= Aim of the task =
Retype the listing that follows, word for word.

= Material for this exercise =
........
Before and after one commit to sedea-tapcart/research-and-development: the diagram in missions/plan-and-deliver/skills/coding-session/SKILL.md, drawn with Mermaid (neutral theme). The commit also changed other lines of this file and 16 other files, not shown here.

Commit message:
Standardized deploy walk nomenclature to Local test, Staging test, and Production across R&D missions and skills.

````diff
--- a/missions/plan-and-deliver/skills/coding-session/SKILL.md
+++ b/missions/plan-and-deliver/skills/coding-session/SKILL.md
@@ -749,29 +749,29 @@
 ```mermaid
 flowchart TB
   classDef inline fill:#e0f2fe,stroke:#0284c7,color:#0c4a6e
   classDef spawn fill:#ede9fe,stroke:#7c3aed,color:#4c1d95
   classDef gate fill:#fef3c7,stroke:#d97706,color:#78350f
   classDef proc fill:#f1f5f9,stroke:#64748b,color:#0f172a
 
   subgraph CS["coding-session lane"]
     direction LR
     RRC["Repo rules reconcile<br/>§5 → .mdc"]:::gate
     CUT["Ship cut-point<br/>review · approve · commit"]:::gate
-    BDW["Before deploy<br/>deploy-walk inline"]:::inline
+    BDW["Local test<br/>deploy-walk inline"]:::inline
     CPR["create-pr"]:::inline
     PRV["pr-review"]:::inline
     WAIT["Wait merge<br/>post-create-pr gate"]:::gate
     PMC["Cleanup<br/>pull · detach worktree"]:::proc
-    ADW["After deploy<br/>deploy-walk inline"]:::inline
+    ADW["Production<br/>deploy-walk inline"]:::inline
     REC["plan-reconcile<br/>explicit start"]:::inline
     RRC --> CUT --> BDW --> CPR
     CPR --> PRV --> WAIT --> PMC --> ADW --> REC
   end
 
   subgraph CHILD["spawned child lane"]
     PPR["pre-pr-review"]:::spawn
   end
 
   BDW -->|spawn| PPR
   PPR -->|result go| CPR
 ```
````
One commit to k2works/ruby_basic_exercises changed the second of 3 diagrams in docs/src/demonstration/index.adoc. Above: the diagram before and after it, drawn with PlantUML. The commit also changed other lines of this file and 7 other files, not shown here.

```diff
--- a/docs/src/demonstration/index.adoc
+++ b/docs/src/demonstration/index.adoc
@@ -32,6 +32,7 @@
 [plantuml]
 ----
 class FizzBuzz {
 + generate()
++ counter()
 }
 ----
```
........
= Reply to the exercise =
Before and after one commit to sedea-tapcart/research-and-development: the diagram in missions/plan-and-deliver/skills/coding-session/SKILL.md, drawn with Mermaid (neutral theme). The commit also changed other lines of this file and 16 other files, not shown here.

Commit message:
Standardized deploy walk nomenclature to Local test, Staging test, and Production across R&D missions and skills.

````diff
--- a/missions/plan-and-deliver/skills/coding-session/SKILL.md
+++ b/missions/plan-and-deliver/skills/coding-session/SKILL.md
@@ -749,29 +749,29 @@
 ```mermaid
 flowchart TB
   classDef inline fill:#e0f2fe,stroke:#0284c7,color:#0c4a6e
   classDef spawn fill:#ede9fe,stroke:#7c3aed,color:#4c1d95
   classDef gate fill:#fef3c7,stroke:#d97706,color:#78350f
   classDef proc fill:#f1f5f9,stroke:#64748b,color:#0f172a
 
   subgraph CS["coding-session lane"]
     direction LR
     RRC["Repo rules reconcile<br/>§5 → .mdc"]:::gate
     CUT["Ship cut-point<br/>review · approve · commit"]:::gate
-    BDW["Before deploy<br/>deploy-walk inline"]:::inline
+    BDW["Local test<br/>deploy-walk inline"]:::inline
     CPR["create-pr"]:::inline
     PRV["pr-review"]:::inline
     WAIT["Wait merge<br/>post-create-pr gate"]:::gate
     PMC["Cleanup<br/>pull · detach worktree"]:::proc
-    ADW["After deploy<br/>deploy-walk inline"]:::inline
+    ADW["Production<br/>deploy-walk inline"]:::inline
     REC["plan-reconcile<br/>explicit start"]:::inline
     RRC --> CUT --> BDW --> CPR
     CPR --> PRV --> WAIT --> PMC --> ADW --> REC
   end
 
   subgraph CHILD["spawned child lane"]
     PPR["pre-pr-review"]:::spawn
   end
 
   BDW -->|spawn| PPR
   PPR -->|result go| CPR
 ```
````
One commit to k2works/ruby_basic_exercises changed the second of 3 diagrams in docs/src/demonstration/index.adoc. Above: the diagram before and after it, drawn with PlantUML. The commit also changed other lines of this file and 7 other files, not shown here.

```diff
--- a/docs/src/demonstration/index.adoc
+++ b/docs/src/demonstration/index.adoc
@@ -32,6 +32,7 @@
 [plantuml]
 ----
 class FizzBuzz {
 + generate()
++ counter()
 }
 ----
```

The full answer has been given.